The subject of mythology deals mainly with the notion of battle, or good
versus evil. In this struggle many individuals are singled out for either the
evil they cause, or from the good they bring to people. When you mention heroes
in mythology, there are two distinct names that a majority of people bring up,
those names are Achilles and Hercules.

Achilles was born to King Peleus and the sea-nymph Thetis. Soon after
Achilles was born his mother dipped him in the River Styx, she was told, by
doing this, that the water would make every part of his body that it touched
invincible. Little did she know that the one part of his heel which he was
held by would not touch the water.

When Achilles mother found out about the war in Troy between the Greeks
and the Trojans she did not want her son to fight because she knew that he
would eventually be killed there. The way that she tried to prevent him from
going into the army was to hide him among the women of the court so that he
could not be persuaded by his close friend Odysseus to join the Greek forces.
While trying to find Achilles, Odysseus easily spotted him among the women, and
persuaded him to join the Greek army.

After many years of battle with the Trojan forces, Achilles ended up in
a famed duel with Trojan hero Hector, over the slaying of Achilles close friend
Patroclus. After killing Hector, Achilles tied his dead body behind a chariot
and dragged around the walls of Troy seven times to show his hatred and anger
towards the Trojans and their hero. Shortly after the famed battle, Achilles
was killed when he was struck, with a poisonous arrow, in the one small spot on
his heel which was vulnerable. The arrow was fired by the Trojan prince Paris
and was guided by the sun god Apollo.

Hercules was the strongest and swiftest man ever to walk the earth. As
the son of Zeus and mortal woman Alcmene, Hercules was destined to be a hero.
This destiny was shown before he was one year old. Enraged at his affair with
a mortal woman, Zeus\' wife Hera set out on a plot to kill Hercules.

One night after Alcmene put her children to bed, Hercules\' twin brother
Iphicles was awoken by two huge serpents that were sent by Hera to kill the son
of Zeus. When Hercules awoke he grasped the two snakes in order to play with
them, and squeezed the life right out of them. When Alcmene awoke to see what
all the commotion was about, she was amazed at the sight of her infant son
holding two snakes that he had killed with his bare hands.

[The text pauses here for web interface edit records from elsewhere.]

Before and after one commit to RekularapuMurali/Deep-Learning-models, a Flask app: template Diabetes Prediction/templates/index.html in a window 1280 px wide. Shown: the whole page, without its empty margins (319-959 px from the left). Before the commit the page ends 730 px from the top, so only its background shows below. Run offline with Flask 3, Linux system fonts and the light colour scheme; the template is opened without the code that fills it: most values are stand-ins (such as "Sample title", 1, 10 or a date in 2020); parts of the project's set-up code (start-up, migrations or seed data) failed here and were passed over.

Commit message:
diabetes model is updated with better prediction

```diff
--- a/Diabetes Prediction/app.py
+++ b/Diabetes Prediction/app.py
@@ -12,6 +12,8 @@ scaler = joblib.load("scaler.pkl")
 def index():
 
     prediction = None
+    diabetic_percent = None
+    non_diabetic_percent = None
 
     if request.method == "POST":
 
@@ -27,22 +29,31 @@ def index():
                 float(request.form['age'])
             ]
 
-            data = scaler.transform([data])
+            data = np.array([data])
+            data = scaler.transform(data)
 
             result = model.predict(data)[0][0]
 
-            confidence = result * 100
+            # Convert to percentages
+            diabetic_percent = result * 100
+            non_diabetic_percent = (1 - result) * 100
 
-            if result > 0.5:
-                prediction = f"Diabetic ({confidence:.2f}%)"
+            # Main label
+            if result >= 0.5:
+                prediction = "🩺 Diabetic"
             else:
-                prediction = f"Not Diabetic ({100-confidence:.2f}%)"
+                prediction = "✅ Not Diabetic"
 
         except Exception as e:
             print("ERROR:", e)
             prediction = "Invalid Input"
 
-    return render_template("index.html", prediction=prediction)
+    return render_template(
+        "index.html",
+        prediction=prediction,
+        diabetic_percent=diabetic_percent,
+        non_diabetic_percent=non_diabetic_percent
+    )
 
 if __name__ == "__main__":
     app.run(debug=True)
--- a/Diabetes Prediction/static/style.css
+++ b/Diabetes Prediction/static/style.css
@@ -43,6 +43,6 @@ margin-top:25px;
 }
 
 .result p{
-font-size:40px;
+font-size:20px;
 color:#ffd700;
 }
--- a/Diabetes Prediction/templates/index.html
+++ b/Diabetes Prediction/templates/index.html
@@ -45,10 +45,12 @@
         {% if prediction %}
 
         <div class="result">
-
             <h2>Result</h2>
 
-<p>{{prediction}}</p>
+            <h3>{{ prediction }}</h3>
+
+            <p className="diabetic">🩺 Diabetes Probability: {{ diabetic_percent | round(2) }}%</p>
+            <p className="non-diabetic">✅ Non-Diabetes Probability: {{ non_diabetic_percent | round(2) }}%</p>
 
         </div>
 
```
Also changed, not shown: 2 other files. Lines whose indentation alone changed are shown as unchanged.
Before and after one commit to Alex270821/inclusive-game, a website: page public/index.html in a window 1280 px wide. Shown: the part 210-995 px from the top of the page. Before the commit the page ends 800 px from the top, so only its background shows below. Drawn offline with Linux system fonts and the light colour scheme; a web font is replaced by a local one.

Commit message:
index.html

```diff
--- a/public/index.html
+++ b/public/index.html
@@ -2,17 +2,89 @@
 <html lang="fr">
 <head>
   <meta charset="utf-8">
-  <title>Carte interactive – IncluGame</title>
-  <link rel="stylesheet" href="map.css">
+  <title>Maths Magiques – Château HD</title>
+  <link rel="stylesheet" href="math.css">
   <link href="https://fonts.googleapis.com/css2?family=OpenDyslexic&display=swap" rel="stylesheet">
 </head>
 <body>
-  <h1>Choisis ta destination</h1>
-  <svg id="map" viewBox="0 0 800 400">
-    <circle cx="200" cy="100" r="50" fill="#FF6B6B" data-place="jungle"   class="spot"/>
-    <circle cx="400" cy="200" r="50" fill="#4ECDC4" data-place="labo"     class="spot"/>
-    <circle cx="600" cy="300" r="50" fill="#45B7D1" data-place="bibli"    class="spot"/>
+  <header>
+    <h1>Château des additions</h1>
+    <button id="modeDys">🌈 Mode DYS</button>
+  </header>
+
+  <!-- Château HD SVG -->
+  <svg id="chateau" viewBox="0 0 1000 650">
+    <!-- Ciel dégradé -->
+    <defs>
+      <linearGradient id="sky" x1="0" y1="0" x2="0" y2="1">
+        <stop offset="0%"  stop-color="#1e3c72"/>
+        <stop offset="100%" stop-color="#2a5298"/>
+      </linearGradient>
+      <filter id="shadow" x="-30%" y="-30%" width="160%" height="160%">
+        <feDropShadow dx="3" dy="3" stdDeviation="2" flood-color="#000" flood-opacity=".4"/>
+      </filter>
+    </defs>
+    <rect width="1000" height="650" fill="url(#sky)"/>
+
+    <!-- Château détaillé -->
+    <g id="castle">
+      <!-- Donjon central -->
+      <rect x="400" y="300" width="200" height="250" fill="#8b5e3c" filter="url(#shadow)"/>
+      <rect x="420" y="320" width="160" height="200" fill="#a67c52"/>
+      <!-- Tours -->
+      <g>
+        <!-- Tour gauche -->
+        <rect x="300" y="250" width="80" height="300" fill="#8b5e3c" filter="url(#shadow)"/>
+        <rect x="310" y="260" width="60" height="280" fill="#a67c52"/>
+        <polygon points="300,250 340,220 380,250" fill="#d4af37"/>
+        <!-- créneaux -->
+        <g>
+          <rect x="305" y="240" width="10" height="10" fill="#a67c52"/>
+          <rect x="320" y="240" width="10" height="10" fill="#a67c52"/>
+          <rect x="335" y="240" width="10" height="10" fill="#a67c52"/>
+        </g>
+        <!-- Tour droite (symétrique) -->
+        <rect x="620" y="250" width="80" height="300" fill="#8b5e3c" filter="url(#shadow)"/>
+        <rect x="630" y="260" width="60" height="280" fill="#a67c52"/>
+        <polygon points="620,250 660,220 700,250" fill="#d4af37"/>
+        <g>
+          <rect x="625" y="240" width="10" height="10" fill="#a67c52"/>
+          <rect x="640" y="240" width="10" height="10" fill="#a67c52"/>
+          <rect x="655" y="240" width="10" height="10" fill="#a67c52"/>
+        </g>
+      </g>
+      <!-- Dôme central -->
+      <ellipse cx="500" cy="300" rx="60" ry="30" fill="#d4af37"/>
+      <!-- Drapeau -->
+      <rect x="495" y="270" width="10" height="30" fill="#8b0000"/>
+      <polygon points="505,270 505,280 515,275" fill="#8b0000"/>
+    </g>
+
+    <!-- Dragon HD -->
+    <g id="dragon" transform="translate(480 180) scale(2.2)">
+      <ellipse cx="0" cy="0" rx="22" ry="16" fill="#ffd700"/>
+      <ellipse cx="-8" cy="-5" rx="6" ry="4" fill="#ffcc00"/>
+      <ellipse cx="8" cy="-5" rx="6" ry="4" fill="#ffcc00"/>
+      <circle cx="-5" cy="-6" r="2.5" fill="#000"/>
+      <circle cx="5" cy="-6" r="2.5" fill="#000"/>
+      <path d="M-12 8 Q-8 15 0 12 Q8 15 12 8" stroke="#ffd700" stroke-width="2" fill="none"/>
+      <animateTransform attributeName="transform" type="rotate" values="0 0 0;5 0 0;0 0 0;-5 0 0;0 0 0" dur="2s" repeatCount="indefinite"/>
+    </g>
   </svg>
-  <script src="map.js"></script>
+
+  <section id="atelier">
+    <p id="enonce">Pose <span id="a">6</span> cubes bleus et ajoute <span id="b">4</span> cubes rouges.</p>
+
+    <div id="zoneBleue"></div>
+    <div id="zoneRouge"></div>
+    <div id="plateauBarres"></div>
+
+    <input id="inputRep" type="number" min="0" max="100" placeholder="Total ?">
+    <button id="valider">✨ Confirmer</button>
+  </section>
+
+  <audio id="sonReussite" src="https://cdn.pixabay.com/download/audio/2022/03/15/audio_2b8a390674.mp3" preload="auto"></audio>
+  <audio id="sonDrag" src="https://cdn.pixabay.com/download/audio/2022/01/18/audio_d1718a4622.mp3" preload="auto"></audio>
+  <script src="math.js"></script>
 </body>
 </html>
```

When Hercules grew to manhood, he married and had six sons, and again
fell victim to Hera\'s hatred towards him. What Hera did was send a fit of
madness upon Hercules who mistook his wife and children for enemies and killed
them. When his sanity returned he realised what he had done he shut himself up
from the world for a long time. After a long time in seclusion Hercules finally
emerged and went to the Oracle of Delphi to beg for punishment for his crime.
Hercules was sent to King Eurystheus and told that the king would assign a
punishment to Hercules. The punishment was to perform twelve nearly impossible
tasks which are known as the twelve labours of Hercules.

The first of these tasks was to kill and skin the Nemean Lion, whose
skin could not be punctured by any weapon. His second labour was to kill the
Hydra of Lerna which had numerous heads, one of which was immortal. Every time
one of the mortal heads was cut off two or three new heads would grow in its
place. The third of his tasks was go to the Ceryneian Hill and capture a
beautiful bronze-hoofed hind without spilling one drop of its blood. For his
fourth task Hercules was to capture alive a huge wild boar which often killed
humans and lived on Mount Erymanthus. The fifth task assigned to Hercules was
to clean the filth of many years out of the stables of King Augeias of Elis.
The sixth labour of the great Greek hero was to get rid of a flock of birds
which resided in the Stymphalian Marsh. The birds had long straight bronze
beaks, sharp bronze claws, and a taste for human flesh. For his next labour,
Hercules was to capture the wild bull